How is that even possible???
Prince is not the first celebrity to pass away without his affairs in order. USA Today pointed out other celebrities who died without a will, including Michael Jackson, Amy Winehouse, Bob Marley, Jimi Hendrix, Sonny Bono, and Kurt Cobain, to name a few.
According to LegalZoom:
“Approximately 55 percent of American adults do not have a will or other estate plan in place, according to LexisNexis.”
That means on average, either you or your next-door-neighbor doesn’t have a will. Failing to estate plan isn’t unique to celebrities, it’s a society-wide epidemic.
People have their own personal reasons for being reluctant to discuss estate planning, but it doesn’t make it any less important. If you don’t write up a will or establish a trust (or both), the biggest beneficiary of your life’s work might be the government.
Do you really want your legacy to be a legal battle between your loved ones and the government? Me either.
More food for thought:
Making sure you continue to update the beneficiary information on retirement plans is just as important as creating a will or trust. The beneficiary arrangements on life insurance and retirement plans actually trump the wishes laid out in a written will.
Nobody likes reviewing old paperwork. But major life events like marriages, divorces, or deaths require essential updates to your financial strategy.
Do you know who the beneficiary is on your IRA retirement plan, Roth IRA, single-k plans, or beneficiary IRA? If this isn’t done properly, it can cost the beneficiary thousands of dollars in income, inheritance, and estates taxes.

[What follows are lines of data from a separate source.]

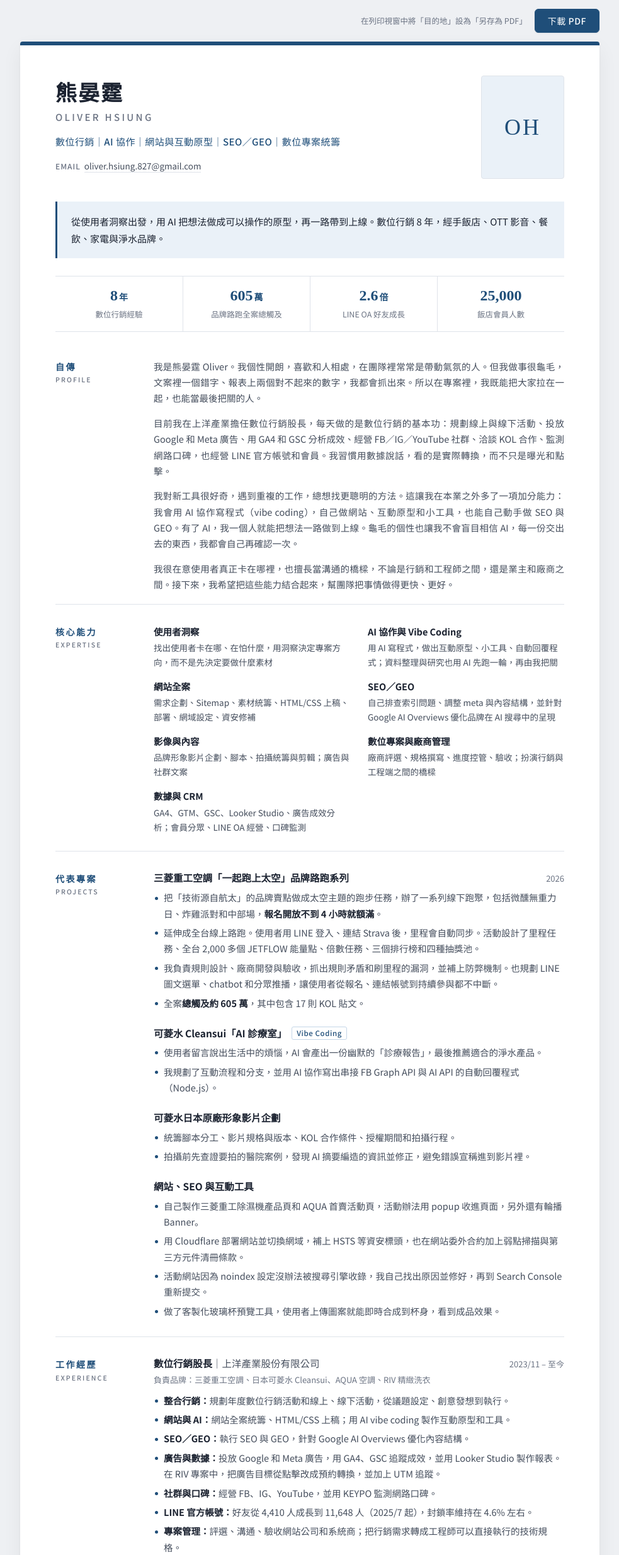
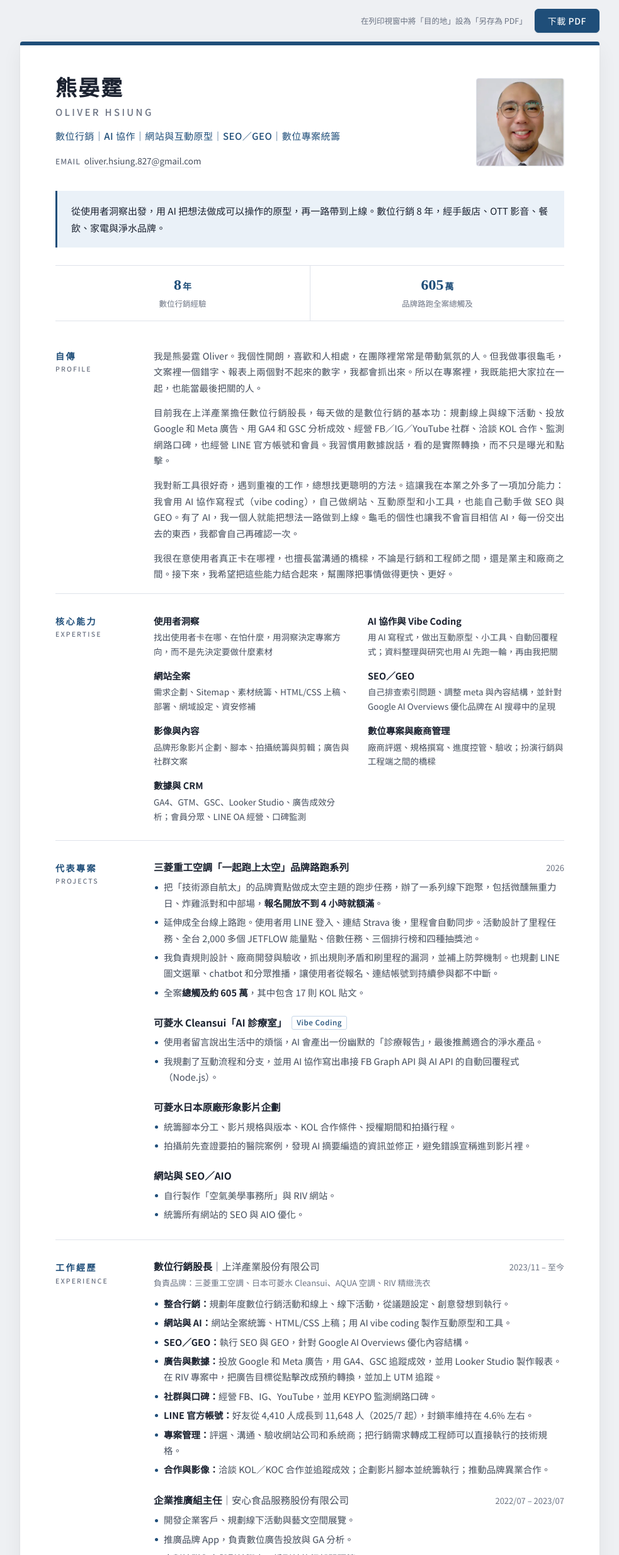
Before and after one commit to oliverhsiung827/resume, a plain HTML site: page index.html in a window 1280 px wide. Shown: the top 2469 px of the page at 63% size, without its empty margins (148-1131 px from the left). Drawn offline with Linux system fonts and the light colour scheme.

Commit message:
Add photo, trim stats, update web/SEO project
Co-Authored-By: Claude Opus 5.5 <noreply@anthropic.com>

```diff
--- a/index.html
+++ b/index.html
@@ -61,7 +61,7 @@
 
   /* ---------- Header ---------- */
   header.hero {
-    display: grid; grid-template-columns: 1fr 132px; gap: 32px; align-items: center;
+    display: grid; grid-template-columns: 1fr 140px; gap: 32px; align-items: center;
     padding: 48px 56px 36px;
     border-top: 6px solid var(--accent);
   }
@@ -74,11 +74,11 @@
   .contact a:hover { color: var(--accent); border-color: var(--accent); }
 
   .photo {
-    width: 132px; height: 164px; border-radius: 4px; overflow: hidden;
+    width: 140px; height: 140px; border-radius: 4px; overflow: hidden;
     background: var(--accent-soft); display: grid; place-items: center;
     border: 1px solid var(--line);
   }
-  .photo img { width: 100%; height: 100%; object-fit: cover; display: block; }
+  .photo img { width: 100%; height: 100%; object-fit: cover; object-position: center 35%; display: block; }
   .photo .initials { font-family: var(--serif); font-size: 36px; color: var(--accent); letter-spacing: .08em; }
 
   .summary {
@@ -87,7 +87,7 @@
   }
 
   .stats {
-    display: grid; grid-template-columns: repeat(4, 1fr);
+    display: grid; grid-template-columns: repeat(2, 1fr);
     margin: 28px 56px 0; border-top: 1px solid var(--line); border-bottom: 1px solid var(--line);
   }
   .stat { padding: 16px 12px; text-align: center; }
@@ -147,11 +147,9 @@
     .toolbar .hint { display: none; }
     .page { border-radius: 0; }
     header.hero { grid-template-columns: 1fr; padding: 32px 22px 24px; gap: 20px; }
-    .photo { order: -1; width: 104px; height: 130px; }
+    .photo { order: -1; width: 104px; height: 104px; }
     .summary { margin: 0 22px; }
-    .stats { margin: 22px 22px 0; grid-template-columns: repeat(2, 1fr); }
-    .stat:nth-child(3) { border-left: 0; }
-    .stat:nth-child(n+3) { border-top: 1px solid var(--line); }
+    .stats { margin: 22px 22px 0; }
     main { padding: 4px 22px 36px; }
     section.block { grid-template-columns: 1fr; gap: 12px; }
     .skills { grid-template-columns: 1fr; }
@@ -172,7 +170,7 @@
     .headline { font-size: 10.5pt; margin-top: 10px; }
     .contact { font-size: 9.5pt; margin-top: 8px; }
     .contact a { border-bottom: 0; }
-    .photo { width: 96px; height: 120px; }
+    .photo { width: 96px; height: 96px; }
     .summary { margin: 0; padding: 10px 14px; font-size: 10pt; }
     .stats { margin: 14px 0 0; }
     .stat { padding: 9px 6px; }
@@ -193,7 +191,6 @@
     dl.tools { grid-template-columns: 82px 1fr; gap: 4px 14px; margin-bottom: 12px; }
     .edu { margin-bottom: 8px; }
     h2, h3, .entry-head, .meta { break-after: avoid; page-break-after: avoid; }
-    .stats { grid-template-columns: repeat(4, 1fr); }
   }
 </style>
 </head>
@@ -217,8 +214,7 @@
       </ul>
     </div>
     <div class="photo">
-      <!-- 大頭照：將照片存為同資料夾的 photo.jpg -->
-      <img src="photo.jpg" alt="熊晏霆大頭照" onerror="this.remove(); document.querySelector('.photo').innerHTML='<span class=&quot;initials&quot;>OH</span>';">
+      <img src="photo.png" alt="熊晏霆大頭照" onerror="this.remove(); document.querySelector('.photo').innerHTML='<span class=&quot;initials&quot;>OH</span>';">
     </div>
   </header>
 
@@ -229,8 +225,6 @@
   <div class="stats" aria-label="重點成果">
     <div class="stat"><div class="num">8<small>年</small></div><div class="lbl">數位行銷經驗</div></div>
     <div class="stat"><div class="num">605<small>萬</small></div><div class="lbl">品牌路跑全案總觸及</div></div>
-    <div class="stat"><div class="num">2.6<small>倍</small></div><div class="lbl">LINE OA 好友成長</div></div>
-    <div class="stat"><div class="num">25,000</div><div class="lbl">飯店會員人數</div></div>
   </div>
 
   <main>
@@ -297,13 +291,11 @@
 
         <div class="entry">
           <div class="entry-head">
-            <h3>網站、SEO 與互動工具</h3>
+            <h3>網站與 SEO／AIO</h3>
           </div>
           <ul class="points">
-            <li>自己製作三菱重工除濕機產品頁和 AQUA 首賣活動頁，活動辦法用 popup 收進頁面，另外還有輪播 Banner。</li>
-            <li>用 Cloudflare 部署網站並切換網域，補上 HSTS 等資安標頭，也在網站委外合約加上弱點掃描與第三方元件清冊條款。</li>
-            <li>活動網站因為 noindex 設定沒辦法被搜尋引擎收錄，我自己找出原因並修好，再到 Search Console 重新提交。</li>
-            <li>做了客製化玻璃杯預覽工具，使用者上傳圖案就能即時合成到杯身，看到成品效果。</li>
+            <li>自行製作「空氣美學事務所」與 RIV 網站。</li>
+            <li>統籌所有網站的 SEO 與 AIO 優化。</li>
           </ul>
         </div>
       </div>
```
Also changed, not shown: photo.png (added).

That’s why Bodnar Financial is making 2016 the “Year of The Beneficiary Audit.” Our summer intern will be contacting every single client to confirm their beneficiary information is up to date.
Losing a loved one is hard enough. Your family shouldn’t have to worry about daunting legal battles or how to make ends meet.
If you need help starting the estate planning conversation, Bodnar Financial is here to help.